play in Act I Scene I, while prodding Roderigo to alert Desdemona?s father of

her disobedience, Iago tells him to ?Do, with like timorous accent and dire

yell/ As when, by night and negligence, the fire/ Is spied in populous

cities.? Iago knows that the bigger they play out the scene and the more

hatred they infuse in him, the more likely he will be to cause problems to

Othello. He is also quick to leave the area before Brabantio comes down and

calls him to be a witness against Othello, his boss. Iago is always quick to

flatter or glorify someone before engaging in too deep of a conversation because

he knows that it will soften him or her up and they will be more likely to

listen to him and tell him what he wants to know. For example, in Iago?s first

conversation with Othello, he first says how he had to restrain himself from

killing Roderigo for badmouthing the general, and then promptly asks him whether

or not he married Desdemona. There are numerous other occasions that demonstrate

Iago?s intelligence and cunningness, for example the handkerchief ordeal, but

there are just too many to name here. It becomes evident, as you read through

Othello, that Iago is obsessed with power. His power-complex involves both money

and a fixation on having a position of authority. His money-loving issue is best

shown in his dialogue with Roderigo in Act I Scene II starting at line 327. On

every-other line he tells Roderigo to ?Put money in thy purse? and ?fill

thy purse with money.? He convinces Roderigo not to kill himself so he can

continue being paid by this wealthy man. The biggest motive Iago has for his

actions in the play is the fact that Othello passed him over for promotion, and

the position was given to someone with little experience. Iago is greatly

outraged by this, so outraged that he conspires to get revenge on both Othello

and Cassio. This proves he has a power complex because he would much rather have

the position of greater power, lieutenant, than the position of ensign, which

was one that held great respect, love, and trust. In other words, he didn?t

get promoted but he still has a great job. In Act I Scene I, Iago discloses to

Roderigo and the readers that ?Preferment goes by letter and affection,/ And

not by old gradation, where each second/ Stood heir to the first.? This means

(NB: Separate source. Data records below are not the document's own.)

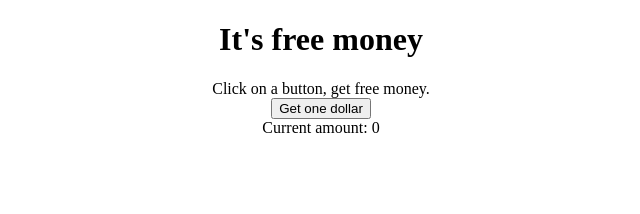
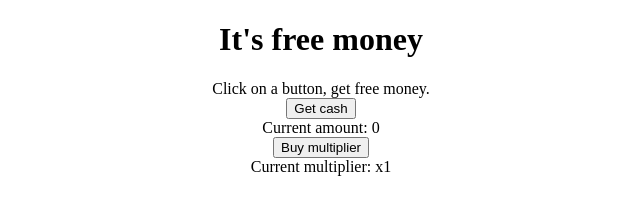
Before and after one commit to glonkulous/freemoney, a plain HTML site: page index.html in a window 1280 px wide. Shown: the whole page, without its empty margins (319-959 px from the left). Drawn offline with Linux system fonts and the light colour scheme.

Commit message:
dwadswads

```diff
--- a/index.html
+++ b/index.html
@@ -8,10 +8,22 @@
 <script type="text/javascript">
 
 var money = 0;
+var multiplier =1;
 document.getElementById("money").innerHTML = String(money);
+document.getElementById("multipier").innerHTML = String(multiplier);
 
-function plusone() {
-    money = money+1;
+function addmultiplier() {
+    if (money >= 15) {
+    money = money-15;
+    multiplier = multiplier+1;
+    document.getElementById("multipier").innerHTML = String(multiplier);
+    } else {
+        alert("YOU DON'T HAVE ENOUGH MONEY YET!!");
+    }
+}
+
+function plusamount() {
+    money = money+1*multiplier;
     document.getElementById("money").innerHTML = String(money);
 }
 
@@ -23,9 +35,10 @@ function plusone() {
 
 <h1><center>It's free money</center></h1>
 <p1><center>Click on a button, get free money.</center></p1>
-
-<center><input type="button" id="plusButton" value="Get one dollar" onclick="plusone()" /></center>
+<center><input type="button" id="plusButton" value="Get cash" onclick="plusamount()" /></center>
 <center>Current amount: <span id="money">0</span></center>
+<center><input type="button" id="multiplierButton" value="Buy multiplier" onclick="addmultiplier()" /></center>
+<center>Current multiplier: x<span id="multiplier">1</span></center>
 </body>
 
 
```
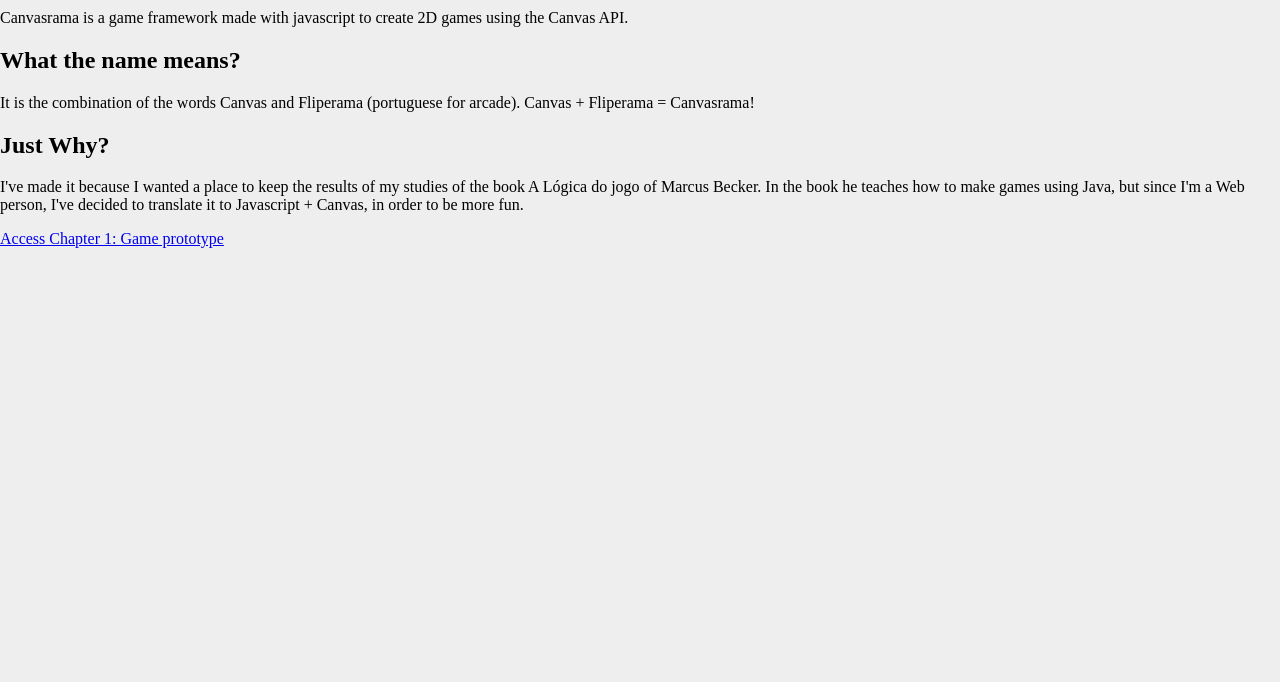
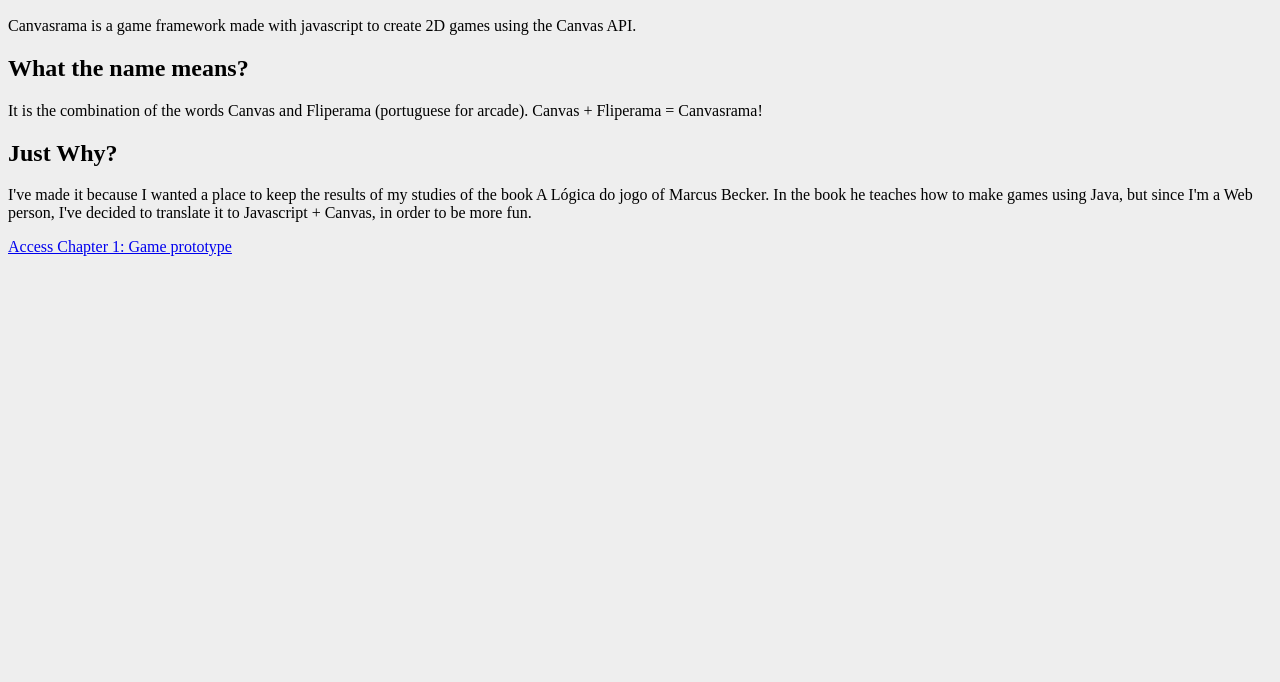
Before and after one commit to jonathan-santos/canvasrama, a plain HTML site: page index.html in a window 1280 px wide. Shown: the part 118-800 px from the top of the page. Drawn offline with Linux system fonts and the light colour scheme.

Commit message:
Adding padding to pages without the games, fixed issue in buttons usage

```diff
--- a/canvasrama.css
+++ b/canvasrama.css
@@ -32,6 +32,10 @@ html, body {
     margin: 0;
     padding: 0;
     background-color: var(--background-color);
+}
+
+.padding {
+    padding: 0.5rem;
 }
 
 .canvasrama {
--- a/canvasrama.js
+++ b/canvasrama.js
@@ -218,6 +218,10 @@ const Game = {
                     buttonUp(button)
                 })
 
+                button.element.addEventListener('pointerout', (e) => {
+                    buttonUp(button)
+                })
+
                 button.element.addEventListener('pointercancel', (e) => {
                     buttonUp(button)
                 })
--- a/index.html
+++ b/index.html
@@ -7,7 +7,7 @@
     <link rel='stylesheet' href='./canvasrama.css'>
     <title>Canvasrama - Home</title>
 </head>
-<body>
+<body class='padding'>
     <h1>Canvasrama</h1>
 
     <h2>What is it?</h2>
```
Also changed, not shown: chapter-1-game-prototype/index.html (+1 -1 lines).
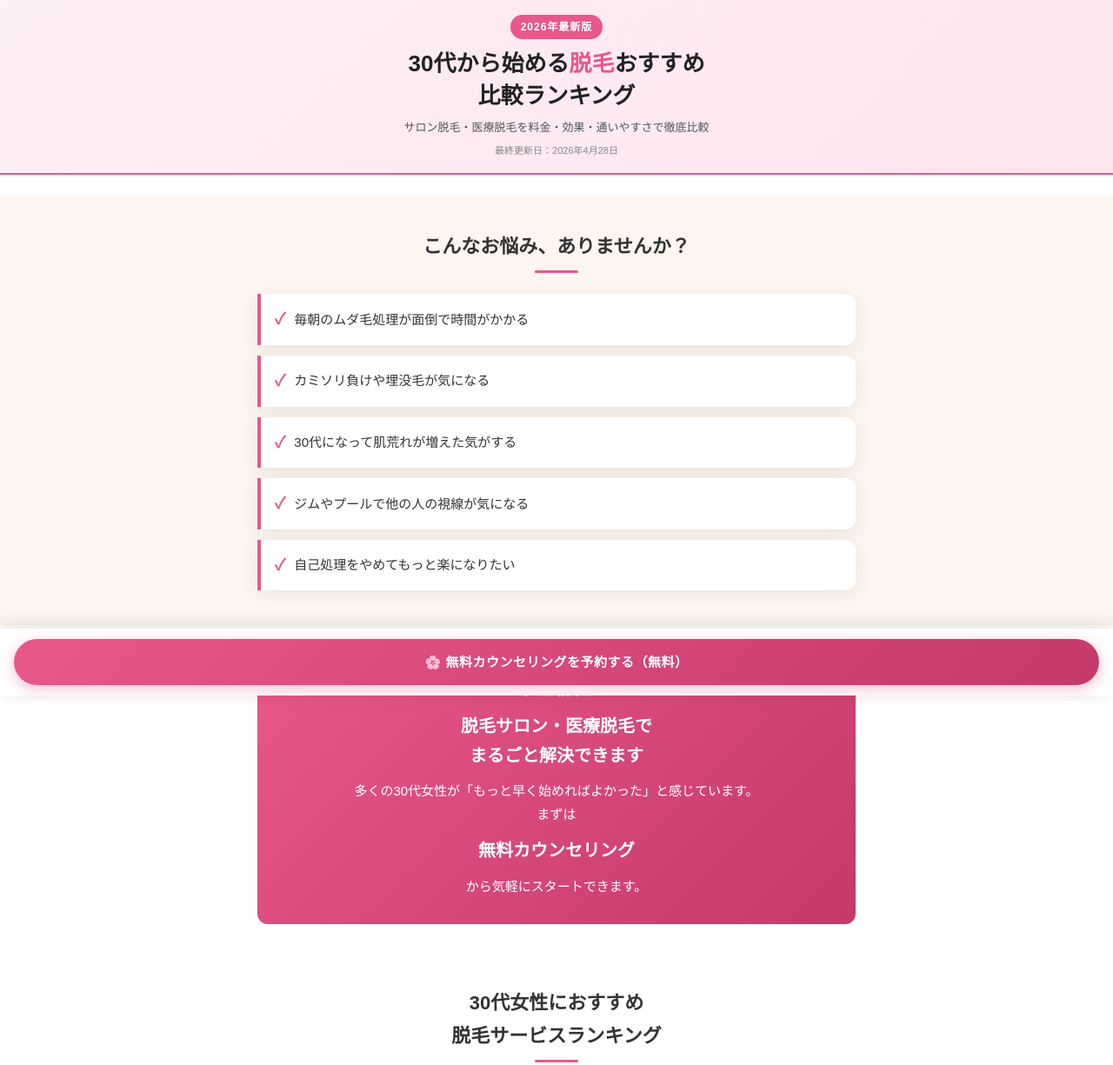
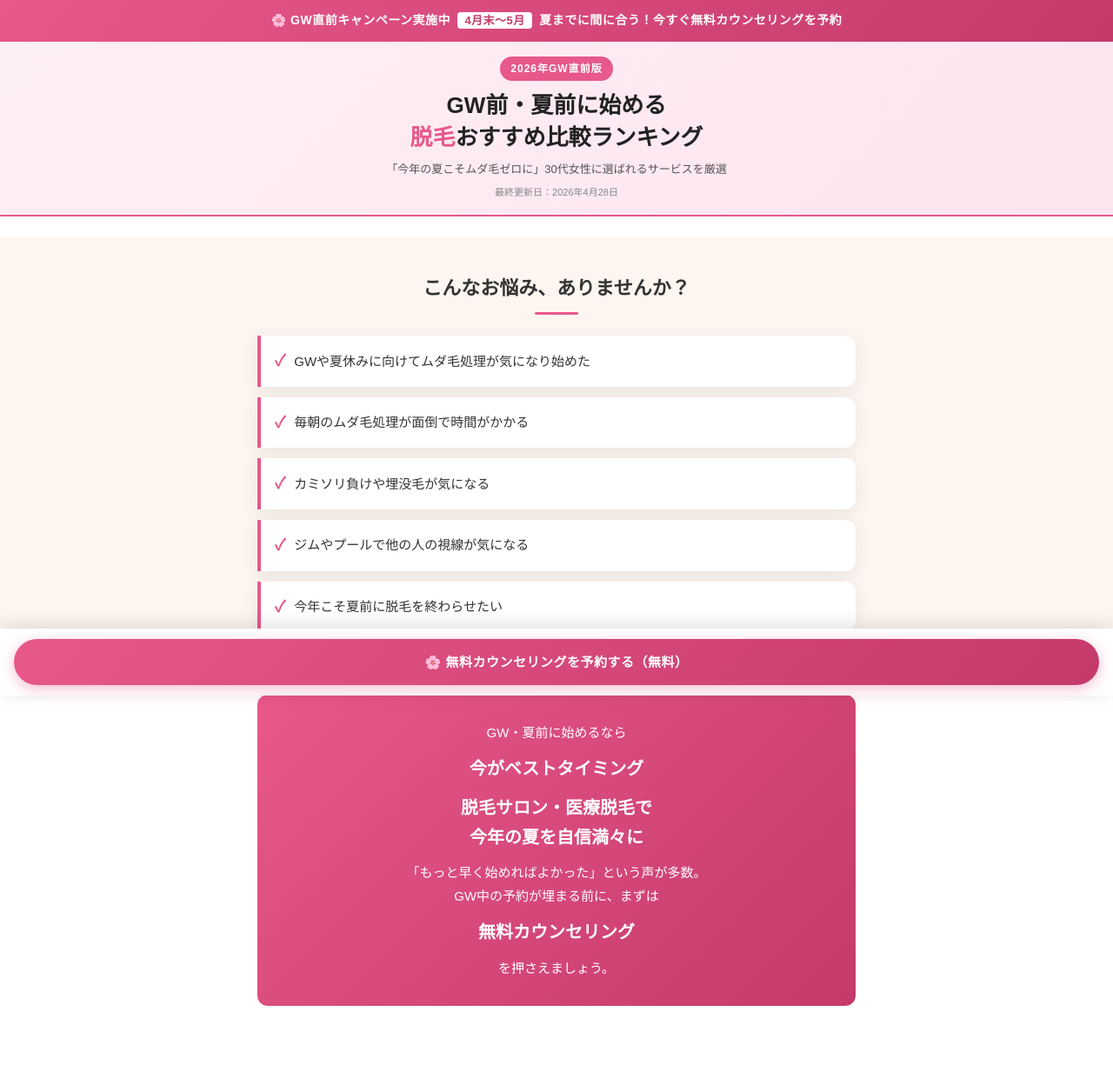
Before and after one commit to KATSUKIITANO/datsumo-jp, a plain HTML site: page index.html in a window 1280 px wide. Shown: the top 1225 px of the page at 87% size. Drawn offline with Linux system fonts and the light colour scheme.

Commit message:
GW前キャンペーン対応：バナー・ヘッダー・訴求文を更新

```diff
--- a/index.html
+++ b/index.html
@@ -3,8 +3,8 @@
 <head>
 <meta charset="UTF-8">
 <meta name="viewport" content="width=device-width, initial-scale=1.0">
-<title>30代からの脱毛サロン・医療脱毛おすすめ比較ランキング【2026年最新】</title>
-<meta name="description" content="30代女性に人気の脱毛サロン・医療脱毛クリニックを徹底比較。料金・効果・通いやすさで選ぶ厳選ランキング。無料カウンセリング情報も掲載。">
+<title>GW前に脱毛を始めるなら今｜30代おすすめ脱毛サロン・医療脱毛比較【2026年最新】</title>
+<meta name="description" content="GW前・夏前に脱毛を始めたい30代女性向け。湘南美容・ディオーネ・ミュゼを料金・効果・通いやすさで比較。無料カウンセリングで今すぐスタート。">
 <style>
 /* ===== RESET & BASE ===== */
 *, *::before, *::after { box-sizing: border-box; margin: 0; padding: 0; }
@@ -322,6 +322,18 @@ td.name { text-align: left; font-weight: 700; padding-left: 12px; }
   line-height: 1.8;
 }
 
+/* ===== GW BANNER ===== */
+.gw-banner {
+  background: linear-gradient(135deg, #e8588a 0%, #c43a6a 100%);
+  color: #fff;
+  text-align: center;
+  padding: 12px 16px;
+  font-size: 14px;
+  font-weight: 700;
+  letter-spacing: 0.5px;
+}
+.gw-banner span { background: #fff; color: #c43a6a; border-radius: 4px; padding: 2px 8px; margin: 0 4px; font-size: 13px; }
+
 /* ===== STICKY CTA ===== */
 .sticky-cta {
   position: fixed;
@@ -352,11 +364,16 @@ footer {
 </head>
 <body>
 
+<!-- GW BANNER -->
+<div class="gw-banner">
+  🌸 GW直前キャンペーン実施中 <span>4月末〜5月</span> 夏までに間に合う！今すぐ無料カウンセリングを予約
+</div>
+
 <!-- HEADER -->
 <header>
-  <div class="header-label">2026年最新版</div>
-  <h1>30代から始める<span>脱毛</span>おすすめ<br>比較ランキング</h1>
-  <p class="header-sub">サロン脱毛・医療脱毛を料金・効果・通いやすさで徹底比較</p>
+  <div class="header-label">2026年GW直前版</div>
+  <h1>GW前・夏前に始める<br><span>脱毛</span>おすすめ比較ランキング</h1>
+  <p class="header-sub">「今年の夏こそムダ毛ゼロに」30代女性に選ばれるサービスを厳選</p>
   <p class="update-date">最終更新日：2026年4月28日</p>
 </header>
 
@@ -365,11 +382,11 @@ footer {
   <div class="container">
     <h2 class="section-title">こんなお悩み、ありませんか？</h2>
     <ul class="trouble-list">
+      <li>GWや夏休みに向けてムダ毛処理が気になり始めた</li>
       <li>毎朝のムダ毛処理が面倒で時間がかかる</li>
       <li>カミソリ負けや埋没毛が気になる</li>
-      <li>30代になって肌荒れが増えた気がする</li>
       <li>ジムやプールで他の人の視線が気になる</li>
-      <li>自己処理をやめてもっと楽になりたい</li>
+      <li>今年こそ夏前に脱毛を終わらせたい</li>
     </ul>
   </div>
 </section>
@@ -377,9 +394,9 @@ footer {
 <!-- SOLUTION BOX -->
 <div class="container">
   <div class="solution-box">
-    <p>そのお悩み、</p>
-    <strong>脱毛サロン・医療脱毛で<br>まるごと解決できます</strong>
-    <p>多くの30代女性が「もっと早く始めればよかった」と感じています。<br>まずは<strong>無料カウンセリング</strong>から気軽にスタートできます。</p>
+    <p>GW・夏前に始めるなら<strong>今がベストタイミング</strong></p>
+    <strong>脱毛サロン・医療脱毛で<br>今年の夏を自信満々に</strong>
+    <p>「もっと早く始めればよかった」という声が多数。<br>GW中の予約が埋まる前に、まずは<strong>無料カウンセリング</strong>を押さえましょう。</p>
   </div>
 </div>
 
```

that who is chosen to be promoted is not chosen by experience and a step-ladder

seniority system, but rather he is chosen through personal influence and

favoritism. In ?Pattern in Othello?, Ralph Berry writes ??.. there are

hints that Iago comes from a lower social stratum than Cassio, and in the

drinking scene Cassio?s references to ?man of quality? and ?the

lieutenant is to be saved before the ancient? suggest an element of class

antagonism?. Cassio was probably well known and liked throughout the land (he

was, after all, one of Brabantio?s choices for Desdemona) and no doubt

received the promotion through knowing people. This vexes Iago even more, and

could account for his lust for money as a means of gaining a higher social

status. Iago is an intelligent man and an experienced warrior who could achieve

much good if he used his skills positively to create rather than destroy. He

allowed his power-complex to invade his mind and consequently used his

intelligence and smooth-talk to bring doom to those he was supposed to love, and

ultimately to himself also.